Our investors are sometimes disappointed because they feel the property is worth more due to strong rental cash flow. And for patient and savvy investors, they are right. However, we lend against market value. B2R Finance, like most other lenders, is compliant with the Financial Institutions Reform, Recovery, and Enforcement Act of 1989, commonly referred to by its acronym FIRREA. FIRREA is a set of lending guidelines established in the wake of the nation’s savings and loan crisis in the 1980s to address unregulated companies performing incompetent or fraudulent appraisals. And B2R’s independent appraisers follow the widely accepted Uniform Standards of Professional Appraisal Practice (USPAP) in arriving at market value.

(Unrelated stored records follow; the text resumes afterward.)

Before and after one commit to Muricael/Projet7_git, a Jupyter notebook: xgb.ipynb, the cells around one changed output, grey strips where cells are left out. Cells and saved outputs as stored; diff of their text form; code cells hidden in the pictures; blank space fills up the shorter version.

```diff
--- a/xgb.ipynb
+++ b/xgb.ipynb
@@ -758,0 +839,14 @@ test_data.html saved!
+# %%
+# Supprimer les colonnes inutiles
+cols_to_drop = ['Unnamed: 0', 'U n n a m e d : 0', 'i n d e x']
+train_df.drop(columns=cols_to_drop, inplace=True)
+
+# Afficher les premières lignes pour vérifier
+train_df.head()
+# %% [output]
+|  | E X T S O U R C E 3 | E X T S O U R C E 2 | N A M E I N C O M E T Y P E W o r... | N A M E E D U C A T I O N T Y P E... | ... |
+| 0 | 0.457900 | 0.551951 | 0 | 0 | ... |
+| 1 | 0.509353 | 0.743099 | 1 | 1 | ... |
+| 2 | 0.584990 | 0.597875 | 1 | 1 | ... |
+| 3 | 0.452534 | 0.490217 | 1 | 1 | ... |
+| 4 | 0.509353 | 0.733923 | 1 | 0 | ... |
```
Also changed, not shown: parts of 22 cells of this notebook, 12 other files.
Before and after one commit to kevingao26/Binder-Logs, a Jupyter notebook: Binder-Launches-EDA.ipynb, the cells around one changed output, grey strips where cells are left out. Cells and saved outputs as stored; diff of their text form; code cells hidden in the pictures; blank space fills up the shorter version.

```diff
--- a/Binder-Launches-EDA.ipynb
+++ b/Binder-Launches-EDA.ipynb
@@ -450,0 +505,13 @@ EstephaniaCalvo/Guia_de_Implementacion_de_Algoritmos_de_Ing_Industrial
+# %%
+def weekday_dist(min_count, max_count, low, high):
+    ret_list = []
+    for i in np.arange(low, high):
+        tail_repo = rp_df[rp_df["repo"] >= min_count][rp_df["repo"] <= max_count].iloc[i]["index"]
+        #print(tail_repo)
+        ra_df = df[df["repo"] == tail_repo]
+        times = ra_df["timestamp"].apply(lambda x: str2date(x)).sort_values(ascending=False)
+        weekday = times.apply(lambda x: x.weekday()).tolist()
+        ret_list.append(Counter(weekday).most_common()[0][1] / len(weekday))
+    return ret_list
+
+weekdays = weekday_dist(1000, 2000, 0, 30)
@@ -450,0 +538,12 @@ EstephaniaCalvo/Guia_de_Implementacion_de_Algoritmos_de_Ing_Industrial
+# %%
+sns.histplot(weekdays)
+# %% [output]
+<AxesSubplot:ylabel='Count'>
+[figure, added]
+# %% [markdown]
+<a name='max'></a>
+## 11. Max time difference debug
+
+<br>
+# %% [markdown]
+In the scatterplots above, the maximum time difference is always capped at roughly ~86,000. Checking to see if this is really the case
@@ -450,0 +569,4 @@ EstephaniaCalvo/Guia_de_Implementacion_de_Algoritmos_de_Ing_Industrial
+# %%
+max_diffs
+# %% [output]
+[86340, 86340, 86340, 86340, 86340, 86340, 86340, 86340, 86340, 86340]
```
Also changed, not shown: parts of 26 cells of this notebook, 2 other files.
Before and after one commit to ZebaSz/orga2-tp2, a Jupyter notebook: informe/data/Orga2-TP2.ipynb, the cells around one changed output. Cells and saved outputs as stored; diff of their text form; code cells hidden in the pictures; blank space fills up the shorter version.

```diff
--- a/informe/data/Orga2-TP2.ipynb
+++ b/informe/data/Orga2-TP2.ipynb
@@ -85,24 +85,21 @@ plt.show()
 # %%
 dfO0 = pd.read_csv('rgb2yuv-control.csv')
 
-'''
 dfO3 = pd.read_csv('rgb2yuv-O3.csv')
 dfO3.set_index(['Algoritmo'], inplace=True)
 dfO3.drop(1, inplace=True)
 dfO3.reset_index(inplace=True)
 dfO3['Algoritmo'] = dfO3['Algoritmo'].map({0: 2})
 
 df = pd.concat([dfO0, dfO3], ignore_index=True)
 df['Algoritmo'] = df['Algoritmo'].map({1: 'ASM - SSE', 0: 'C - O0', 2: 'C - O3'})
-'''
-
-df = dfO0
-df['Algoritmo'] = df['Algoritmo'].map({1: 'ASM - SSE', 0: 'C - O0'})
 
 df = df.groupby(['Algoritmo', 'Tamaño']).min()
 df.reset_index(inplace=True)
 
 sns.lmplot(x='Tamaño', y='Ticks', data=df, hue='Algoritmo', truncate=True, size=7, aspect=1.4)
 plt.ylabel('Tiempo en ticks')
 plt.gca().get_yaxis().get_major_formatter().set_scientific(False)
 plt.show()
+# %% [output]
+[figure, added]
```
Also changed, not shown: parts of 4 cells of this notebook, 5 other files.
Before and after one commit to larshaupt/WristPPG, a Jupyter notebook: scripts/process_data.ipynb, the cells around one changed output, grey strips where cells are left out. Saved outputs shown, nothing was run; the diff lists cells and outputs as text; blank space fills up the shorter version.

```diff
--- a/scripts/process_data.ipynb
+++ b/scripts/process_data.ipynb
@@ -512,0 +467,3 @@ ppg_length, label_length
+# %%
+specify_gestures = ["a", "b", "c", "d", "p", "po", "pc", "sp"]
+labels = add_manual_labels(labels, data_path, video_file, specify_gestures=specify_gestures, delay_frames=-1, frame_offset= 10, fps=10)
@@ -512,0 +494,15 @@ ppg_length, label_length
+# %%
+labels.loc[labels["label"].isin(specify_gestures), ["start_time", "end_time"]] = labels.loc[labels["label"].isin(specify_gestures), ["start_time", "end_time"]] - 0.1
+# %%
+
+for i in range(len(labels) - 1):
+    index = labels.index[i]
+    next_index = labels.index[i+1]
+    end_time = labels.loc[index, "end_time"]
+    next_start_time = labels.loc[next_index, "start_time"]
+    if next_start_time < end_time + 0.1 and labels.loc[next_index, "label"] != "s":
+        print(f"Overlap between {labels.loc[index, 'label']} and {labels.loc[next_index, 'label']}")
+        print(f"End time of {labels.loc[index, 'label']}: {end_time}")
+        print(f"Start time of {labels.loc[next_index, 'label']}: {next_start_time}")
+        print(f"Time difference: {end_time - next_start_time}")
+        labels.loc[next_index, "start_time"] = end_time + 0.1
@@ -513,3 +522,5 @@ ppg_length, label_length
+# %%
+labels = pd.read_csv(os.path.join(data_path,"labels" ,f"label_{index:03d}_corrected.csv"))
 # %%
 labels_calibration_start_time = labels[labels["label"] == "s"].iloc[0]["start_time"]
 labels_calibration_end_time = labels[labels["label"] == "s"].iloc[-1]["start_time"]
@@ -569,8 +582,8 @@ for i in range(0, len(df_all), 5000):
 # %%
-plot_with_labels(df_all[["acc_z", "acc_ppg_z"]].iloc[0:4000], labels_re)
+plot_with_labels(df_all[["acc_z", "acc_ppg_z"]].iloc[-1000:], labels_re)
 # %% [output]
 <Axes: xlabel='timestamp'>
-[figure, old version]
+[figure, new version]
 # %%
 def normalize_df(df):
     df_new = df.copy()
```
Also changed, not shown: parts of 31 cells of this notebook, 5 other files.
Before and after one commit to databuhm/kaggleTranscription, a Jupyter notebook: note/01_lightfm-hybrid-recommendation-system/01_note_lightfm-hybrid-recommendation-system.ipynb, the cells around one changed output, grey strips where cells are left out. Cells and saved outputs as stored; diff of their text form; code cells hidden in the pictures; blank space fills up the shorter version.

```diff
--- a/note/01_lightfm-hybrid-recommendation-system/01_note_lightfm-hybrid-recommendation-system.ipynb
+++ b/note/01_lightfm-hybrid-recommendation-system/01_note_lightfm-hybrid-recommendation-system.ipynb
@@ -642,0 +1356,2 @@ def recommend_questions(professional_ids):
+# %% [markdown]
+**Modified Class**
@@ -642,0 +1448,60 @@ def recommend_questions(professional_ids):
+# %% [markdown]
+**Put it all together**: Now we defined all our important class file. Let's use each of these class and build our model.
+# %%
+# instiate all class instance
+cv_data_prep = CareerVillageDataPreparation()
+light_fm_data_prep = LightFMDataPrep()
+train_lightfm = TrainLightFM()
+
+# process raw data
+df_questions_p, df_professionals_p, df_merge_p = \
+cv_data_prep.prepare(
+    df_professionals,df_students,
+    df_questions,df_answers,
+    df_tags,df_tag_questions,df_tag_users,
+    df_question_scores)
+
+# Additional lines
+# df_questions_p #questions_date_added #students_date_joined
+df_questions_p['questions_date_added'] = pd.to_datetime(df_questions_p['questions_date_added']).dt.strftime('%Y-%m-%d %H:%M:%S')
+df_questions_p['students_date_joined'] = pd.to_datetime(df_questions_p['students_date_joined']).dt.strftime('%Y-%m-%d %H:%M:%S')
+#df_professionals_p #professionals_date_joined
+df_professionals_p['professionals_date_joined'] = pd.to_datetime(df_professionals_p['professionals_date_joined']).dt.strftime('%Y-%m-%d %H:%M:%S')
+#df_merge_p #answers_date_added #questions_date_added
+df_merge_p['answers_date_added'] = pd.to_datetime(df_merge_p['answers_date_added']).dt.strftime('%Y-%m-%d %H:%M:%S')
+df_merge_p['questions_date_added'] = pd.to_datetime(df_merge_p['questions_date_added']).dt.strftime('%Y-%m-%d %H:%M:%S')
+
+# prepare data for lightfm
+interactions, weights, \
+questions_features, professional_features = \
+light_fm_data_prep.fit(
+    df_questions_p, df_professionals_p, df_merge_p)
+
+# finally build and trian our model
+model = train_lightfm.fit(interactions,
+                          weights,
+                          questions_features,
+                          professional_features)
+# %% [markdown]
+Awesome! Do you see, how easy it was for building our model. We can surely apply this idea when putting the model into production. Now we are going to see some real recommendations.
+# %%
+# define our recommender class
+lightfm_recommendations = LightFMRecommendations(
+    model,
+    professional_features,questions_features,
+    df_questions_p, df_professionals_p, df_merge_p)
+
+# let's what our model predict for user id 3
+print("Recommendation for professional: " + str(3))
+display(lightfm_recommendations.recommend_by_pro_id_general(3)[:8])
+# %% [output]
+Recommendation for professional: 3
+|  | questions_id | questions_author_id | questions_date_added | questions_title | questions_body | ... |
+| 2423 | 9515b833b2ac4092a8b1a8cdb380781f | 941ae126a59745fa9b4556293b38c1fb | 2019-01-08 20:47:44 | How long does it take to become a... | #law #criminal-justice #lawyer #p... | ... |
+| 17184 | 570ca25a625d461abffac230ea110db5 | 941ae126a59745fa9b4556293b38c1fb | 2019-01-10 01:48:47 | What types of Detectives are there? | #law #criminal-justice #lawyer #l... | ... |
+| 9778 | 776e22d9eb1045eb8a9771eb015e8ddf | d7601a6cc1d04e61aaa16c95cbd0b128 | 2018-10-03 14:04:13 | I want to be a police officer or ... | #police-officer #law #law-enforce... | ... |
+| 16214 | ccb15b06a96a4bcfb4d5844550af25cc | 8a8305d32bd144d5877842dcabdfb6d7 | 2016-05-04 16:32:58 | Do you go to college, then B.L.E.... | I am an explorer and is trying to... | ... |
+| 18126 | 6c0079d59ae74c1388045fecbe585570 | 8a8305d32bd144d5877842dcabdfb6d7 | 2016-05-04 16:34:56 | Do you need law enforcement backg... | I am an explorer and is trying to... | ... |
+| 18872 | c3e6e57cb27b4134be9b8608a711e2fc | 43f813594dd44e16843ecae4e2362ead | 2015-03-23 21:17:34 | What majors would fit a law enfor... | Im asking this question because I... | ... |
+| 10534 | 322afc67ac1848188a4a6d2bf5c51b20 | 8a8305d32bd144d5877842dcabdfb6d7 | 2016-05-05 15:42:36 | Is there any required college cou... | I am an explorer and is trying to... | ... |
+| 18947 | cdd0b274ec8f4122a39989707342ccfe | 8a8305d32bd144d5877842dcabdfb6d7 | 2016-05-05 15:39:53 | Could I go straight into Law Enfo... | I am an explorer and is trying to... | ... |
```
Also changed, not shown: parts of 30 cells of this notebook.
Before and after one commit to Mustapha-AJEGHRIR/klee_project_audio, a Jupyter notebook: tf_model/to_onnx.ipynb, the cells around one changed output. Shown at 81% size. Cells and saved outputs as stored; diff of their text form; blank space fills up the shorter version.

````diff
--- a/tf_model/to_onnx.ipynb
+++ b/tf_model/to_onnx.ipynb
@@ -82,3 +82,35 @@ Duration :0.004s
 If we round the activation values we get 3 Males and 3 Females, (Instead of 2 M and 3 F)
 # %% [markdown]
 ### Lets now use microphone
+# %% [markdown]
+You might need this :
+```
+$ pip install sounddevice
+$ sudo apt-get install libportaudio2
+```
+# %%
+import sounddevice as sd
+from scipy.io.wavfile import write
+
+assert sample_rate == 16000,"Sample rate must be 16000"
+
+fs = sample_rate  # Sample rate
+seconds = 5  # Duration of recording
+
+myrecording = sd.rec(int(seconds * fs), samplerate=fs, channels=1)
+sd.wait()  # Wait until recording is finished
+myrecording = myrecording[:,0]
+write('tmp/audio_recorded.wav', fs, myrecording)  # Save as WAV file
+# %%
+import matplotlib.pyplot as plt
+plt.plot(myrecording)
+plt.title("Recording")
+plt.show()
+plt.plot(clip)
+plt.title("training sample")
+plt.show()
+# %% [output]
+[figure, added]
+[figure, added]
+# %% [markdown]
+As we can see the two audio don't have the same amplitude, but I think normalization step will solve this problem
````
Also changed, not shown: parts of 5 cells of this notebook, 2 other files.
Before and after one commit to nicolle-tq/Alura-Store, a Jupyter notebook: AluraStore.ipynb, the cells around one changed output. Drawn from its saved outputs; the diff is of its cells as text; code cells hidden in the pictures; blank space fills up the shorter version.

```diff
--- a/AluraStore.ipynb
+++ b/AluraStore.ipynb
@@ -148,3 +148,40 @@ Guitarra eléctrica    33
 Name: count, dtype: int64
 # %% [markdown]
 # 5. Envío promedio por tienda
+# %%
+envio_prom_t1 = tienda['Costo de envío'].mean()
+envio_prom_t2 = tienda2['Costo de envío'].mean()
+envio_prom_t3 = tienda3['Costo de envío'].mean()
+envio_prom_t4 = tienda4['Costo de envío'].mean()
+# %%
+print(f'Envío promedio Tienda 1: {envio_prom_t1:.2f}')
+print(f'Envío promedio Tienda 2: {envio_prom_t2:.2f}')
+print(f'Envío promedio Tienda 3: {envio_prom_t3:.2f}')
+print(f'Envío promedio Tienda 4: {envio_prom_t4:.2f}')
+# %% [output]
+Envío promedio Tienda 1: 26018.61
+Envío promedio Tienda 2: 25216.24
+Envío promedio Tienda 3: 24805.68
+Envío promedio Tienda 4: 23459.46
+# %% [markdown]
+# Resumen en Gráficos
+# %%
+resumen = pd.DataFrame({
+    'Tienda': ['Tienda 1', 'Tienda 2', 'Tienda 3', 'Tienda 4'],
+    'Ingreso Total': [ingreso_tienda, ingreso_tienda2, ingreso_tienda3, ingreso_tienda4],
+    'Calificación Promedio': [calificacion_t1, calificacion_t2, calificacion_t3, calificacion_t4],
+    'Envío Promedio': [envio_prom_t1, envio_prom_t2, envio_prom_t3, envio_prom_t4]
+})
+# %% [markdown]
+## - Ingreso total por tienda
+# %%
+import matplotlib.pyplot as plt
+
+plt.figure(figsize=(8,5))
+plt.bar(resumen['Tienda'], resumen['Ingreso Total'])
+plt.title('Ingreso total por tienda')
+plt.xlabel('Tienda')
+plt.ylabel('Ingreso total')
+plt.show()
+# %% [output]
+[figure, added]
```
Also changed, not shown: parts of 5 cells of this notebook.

B2R’s mission is to be a trusted partner to residential real estate investors. Our goal is to lend money to our customers so that they can continue to invest in their properties and grow their portfolios. So even if the market value falls short of what the borrower had hoped for, investors should consider other factors when deciding whether to seek a real estate loan:
1. Mortgage interest rates are at historic lows and it is still a really affordable time to buy.
2. B2R Finance will advance up to 75% of the market value of a real estate portfolio and give the investor credit for the lease cash flows. Both often result in higher loan proceeds as compared to a commercial bank.
3. Opportunistic real estate windows may close. The disconnect between intrinsic value and market value will narrow. An improving economy could mean investors will face increased competition for homes from owner-occupants if purchase originations rise as expected next year. Now may be a good time even if the loan amount desired isn’t as high as was hoped for.
4. While a lender might be lending less money than was desired, investors can still take that money today and do something with it rather than waiting for the market value to reach the intrinsic value. There are opportunity costs associated with waiting.
Some investors have played it smart, taking advantage of the imbalance between market price and intrinsic value to add to their portfolios while prices are still affordable and interest rates are low. Now may be a good time to continue to invest while enjoying the yield that comes from a still unrecognized intrinsic value on one’s existing single-family rental portfolio.
The information on this page is provided for informational purposes only and does not constitute investment, real estate, or legal advice. This information should not be regarded as a recommendation or an offer to buy or sell any product or service to which this information may relate. No representations or warranties whatsoever, express or implied, are given as to the accuracy or applicability of the information contained herein. The information may be modified or rendered incorrect by changes in the marketplace or developments in the law, or for any other reason, and may not be applicable to any individual reader’s facts and circumstances.